Once that milestone was accomplished we once again attended Mass when my dad saw fit. Interestingly enough, ten cents out of the quarter weekly allowance was handed back to my dad as our donation to the church we never attended.

My brother and I stayed at the Catholic school through Confirmation. My teacher, a strict nun, made sure I understood that this sacrament sealed my commitment to a life of service to God and church. I took it quite seriously. When the annual recruitment took place, I was ready to sign up for a monastic life of solitude and prayer. I envisioned myself in a place of peace, a place of reflection, a place devoid of the tension which was my home life. My parents wouldn’t let me go.

When we moved to California in 1964 my dad began his search for the fastest mass in town. He took us over the hills to Half Moon Bay and Pacifica where the priests spoke of fire and brimstone, damnation of everlasting hell. They terrified me.

We tried churches in San Mateo and Burlingame. We didn’t fit in those well-to-do parishes due to our extreme poverty. He found one in San Bruno that he liked until the priest asked for regular donations. There were two in South San Francisco:  one which was supposed to be our assigned parish and the other, a tiny one, with a thirty-minute mass. That’s the one my dad chose. In and out, over and done.

When away at college I discovered the Neumann Center, a tiny chapel on campus with a welcoming atmosphere. The music was contemporary with drums, guitars, keyboard and cymbals. Dancing in the aisles. Hallelujahs and lots of praise be to God. I fit in.

My husband grew up in a family that attended mass faithfully regardless of whether even when they had to sludge to church through downpours.  Going to church was part of who he was. It influenced his thinking, his behavior, his attitude toward others.

His beliefs built our family into who we are today. If we were camping, he found a church. Skiing? Church. Traveling? Right, church. Sometimes we drove for miles to find a church, but we got there nevertheless.

For almost 46 years Sunday Mass has been an integral part of our relationship. In fact, when I travel on my own, I seek out church and attend.

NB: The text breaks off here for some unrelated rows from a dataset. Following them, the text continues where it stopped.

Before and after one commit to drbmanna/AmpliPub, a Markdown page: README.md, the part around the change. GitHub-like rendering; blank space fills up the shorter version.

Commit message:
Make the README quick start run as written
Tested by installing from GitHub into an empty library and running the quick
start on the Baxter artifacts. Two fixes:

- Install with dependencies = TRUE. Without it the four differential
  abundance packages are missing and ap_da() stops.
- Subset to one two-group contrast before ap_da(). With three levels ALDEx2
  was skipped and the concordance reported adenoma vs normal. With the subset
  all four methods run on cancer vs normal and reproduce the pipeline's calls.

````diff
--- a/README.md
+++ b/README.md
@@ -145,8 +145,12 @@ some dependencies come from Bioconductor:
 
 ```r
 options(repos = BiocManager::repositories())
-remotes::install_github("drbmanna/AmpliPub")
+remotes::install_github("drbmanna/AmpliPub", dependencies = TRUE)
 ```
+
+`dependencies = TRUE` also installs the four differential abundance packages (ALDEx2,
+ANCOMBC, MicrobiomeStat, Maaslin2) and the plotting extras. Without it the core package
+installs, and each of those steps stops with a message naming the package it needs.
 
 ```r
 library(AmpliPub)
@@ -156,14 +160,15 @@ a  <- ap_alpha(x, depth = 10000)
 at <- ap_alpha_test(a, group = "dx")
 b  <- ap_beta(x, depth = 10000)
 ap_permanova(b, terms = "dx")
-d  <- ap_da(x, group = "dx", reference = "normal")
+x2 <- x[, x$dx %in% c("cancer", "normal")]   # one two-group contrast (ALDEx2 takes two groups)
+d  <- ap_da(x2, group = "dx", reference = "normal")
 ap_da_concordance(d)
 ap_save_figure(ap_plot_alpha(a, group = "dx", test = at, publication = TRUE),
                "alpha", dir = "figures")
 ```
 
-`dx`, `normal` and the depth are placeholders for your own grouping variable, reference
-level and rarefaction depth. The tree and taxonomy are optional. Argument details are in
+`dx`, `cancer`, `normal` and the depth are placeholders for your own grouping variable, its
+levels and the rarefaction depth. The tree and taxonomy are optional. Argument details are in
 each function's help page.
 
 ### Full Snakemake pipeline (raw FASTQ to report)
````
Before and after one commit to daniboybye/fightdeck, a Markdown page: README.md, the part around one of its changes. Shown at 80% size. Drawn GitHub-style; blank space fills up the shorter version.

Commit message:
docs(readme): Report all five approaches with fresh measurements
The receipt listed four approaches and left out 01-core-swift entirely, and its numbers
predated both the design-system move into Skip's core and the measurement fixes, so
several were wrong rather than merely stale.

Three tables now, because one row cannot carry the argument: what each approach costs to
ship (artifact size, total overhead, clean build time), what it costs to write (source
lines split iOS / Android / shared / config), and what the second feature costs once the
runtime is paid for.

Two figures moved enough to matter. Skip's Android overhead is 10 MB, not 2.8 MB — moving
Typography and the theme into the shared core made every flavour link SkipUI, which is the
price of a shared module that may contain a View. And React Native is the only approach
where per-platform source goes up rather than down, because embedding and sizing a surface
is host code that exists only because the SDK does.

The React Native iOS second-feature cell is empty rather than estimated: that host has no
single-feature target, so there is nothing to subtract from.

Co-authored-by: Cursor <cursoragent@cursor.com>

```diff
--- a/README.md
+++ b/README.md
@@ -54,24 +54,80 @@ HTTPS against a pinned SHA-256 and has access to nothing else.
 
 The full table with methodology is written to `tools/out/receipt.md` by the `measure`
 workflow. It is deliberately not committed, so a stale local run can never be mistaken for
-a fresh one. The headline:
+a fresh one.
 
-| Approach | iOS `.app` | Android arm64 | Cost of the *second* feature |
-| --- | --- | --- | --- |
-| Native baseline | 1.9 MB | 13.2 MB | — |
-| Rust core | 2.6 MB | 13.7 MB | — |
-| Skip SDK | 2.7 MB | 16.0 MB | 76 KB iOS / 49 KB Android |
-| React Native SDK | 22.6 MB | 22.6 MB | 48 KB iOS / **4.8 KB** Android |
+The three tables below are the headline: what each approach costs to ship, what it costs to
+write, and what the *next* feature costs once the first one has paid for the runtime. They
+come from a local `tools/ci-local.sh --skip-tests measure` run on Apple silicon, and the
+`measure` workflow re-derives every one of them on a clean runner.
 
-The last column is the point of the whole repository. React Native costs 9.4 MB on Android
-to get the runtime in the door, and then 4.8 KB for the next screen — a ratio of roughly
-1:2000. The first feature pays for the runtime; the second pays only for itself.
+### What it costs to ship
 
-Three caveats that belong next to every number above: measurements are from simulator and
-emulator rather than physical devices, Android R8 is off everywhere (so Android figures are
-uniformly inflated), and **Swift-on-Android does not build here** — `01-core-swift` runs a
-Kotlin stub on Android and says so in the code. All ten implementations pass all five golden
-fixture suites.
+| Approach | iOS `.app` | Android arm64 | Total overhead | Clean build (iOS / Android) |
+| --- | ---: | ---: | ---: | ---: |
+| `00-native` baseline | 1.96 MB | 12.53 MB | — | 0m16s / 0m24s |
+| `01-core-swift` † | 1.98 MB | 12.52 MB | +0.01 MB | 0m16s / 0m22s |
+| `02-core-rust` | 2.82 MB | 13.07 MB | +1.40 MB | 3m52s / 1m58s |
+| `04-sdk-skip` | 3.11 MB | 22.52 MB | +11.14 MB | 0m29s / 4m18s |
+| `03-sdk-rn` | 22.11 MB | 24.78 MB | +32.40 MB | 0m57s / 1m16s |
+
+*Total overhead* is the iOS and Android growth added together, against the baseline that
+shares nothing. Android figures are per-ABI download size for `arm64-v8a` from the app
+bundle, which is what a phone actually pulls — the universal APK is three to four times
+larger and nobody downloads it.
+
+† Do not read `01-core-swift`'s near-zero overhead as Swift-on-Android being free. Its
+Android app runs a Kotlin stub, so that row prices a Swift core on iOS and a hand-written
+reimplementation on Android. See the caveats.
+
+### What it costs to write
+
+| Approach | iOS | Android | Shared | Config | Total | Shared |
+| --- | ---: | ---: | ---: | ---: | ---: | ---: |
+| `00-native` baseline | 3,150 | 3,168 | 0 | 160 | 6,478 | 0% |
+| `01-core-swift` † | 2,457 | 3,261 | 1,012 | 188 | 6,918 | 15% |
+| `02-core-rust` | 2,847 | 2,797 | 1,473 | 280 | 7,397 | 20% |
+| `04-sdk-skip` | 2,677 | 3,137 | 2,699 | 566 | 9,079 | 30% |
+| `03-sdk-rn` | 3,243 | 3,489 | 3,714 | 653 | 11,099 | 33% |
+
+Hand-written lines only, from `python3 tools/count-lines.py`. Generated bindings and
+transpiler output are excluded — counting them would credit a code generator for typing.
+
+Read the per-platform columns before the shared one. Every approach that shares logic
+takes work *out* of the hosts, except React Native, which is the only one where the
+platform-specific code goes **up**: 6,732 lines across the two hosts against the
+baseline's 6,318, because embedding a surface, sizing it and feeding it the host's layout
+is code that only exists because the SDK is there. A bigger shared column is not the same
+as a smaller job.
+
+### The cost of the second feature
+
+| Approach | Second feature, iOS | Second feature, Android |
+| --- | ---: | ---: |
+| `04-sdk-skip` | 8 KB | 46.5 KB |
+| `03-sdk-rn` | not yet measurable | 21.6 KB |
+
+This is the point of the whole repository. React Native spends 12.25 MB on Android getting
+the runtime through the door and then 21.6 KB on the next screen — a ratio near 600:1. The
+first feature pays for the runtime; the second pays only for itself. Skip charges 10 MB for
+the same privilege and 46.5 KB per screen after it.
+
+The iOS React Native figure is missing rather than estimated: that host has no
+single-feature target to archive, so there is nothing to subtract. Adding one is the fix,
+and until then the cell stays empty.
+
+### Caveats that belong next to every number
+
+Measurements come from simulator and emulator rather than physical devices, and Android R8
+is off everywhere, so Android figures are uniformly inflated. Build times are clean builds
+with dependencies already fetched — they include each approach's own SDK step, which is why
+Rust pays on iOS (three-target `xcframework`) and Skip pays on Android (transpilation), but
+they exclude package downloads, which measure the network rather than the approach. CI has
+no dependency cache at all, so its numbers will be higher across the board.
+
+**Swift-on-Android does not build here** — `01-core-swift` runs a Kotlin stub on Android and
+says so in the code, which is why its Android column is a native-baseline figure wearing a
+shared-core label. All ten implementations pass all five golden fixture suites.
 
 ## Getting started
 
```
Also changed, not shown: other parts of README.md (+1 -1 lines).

Not being able to attend due to the coronavirus takes me back to my childhood days of any excuse to miss going to Mass. Except for one caveat: this isn’t voluntary, but enforced.

We found a Mass on television, which is a nice substitute, but there’s a huge difference between sitting in your family room and being in the church building. There are stained glass windows in the TV church and statues and the readings and the service, but the lack of physical presence takes you away from the reverence, the spirituality.

Today things changed for me. I was asked to be the lector for today’s Sunday Mass. I put on a dress and necklace. Studied my readings. Made sure my hair was neatly combed. Put on my mask when I entered the church. Three others were there: the parish secretary, the parish office manager and the choir director. The church felt hollow. Voices echoed.

But the pews were there. Candles, flowers, statues, stained glass windows, all the things that identify that church as mine. When the priest entered and the service began I was filled with awe. Several times my eyes filled with tears. Singing with the director took me back to a few weeks ago when I’d be standing with five other choir members, lifting our voices in praise. Now there was just two of us.

The priest shared a time when he had strayed from God and how, when the call came, how powerful it was. His words carried me back to  my childhood when it wasn’t me that chose to stray, but circumstances beyond my control, and how powerful it was when I found God in my late teens. He spoke for all of us, reminding us to talk to Jesus.

Next Sunday we’ll watch the television Mass once again. It won’t be the same, but I’ll share the experience with my husband, the man who taught me that attending church was a powerful connection to our faith in God.

In these times we need reminders that there is someone up there, someone ready to listen when we’re ready to pray.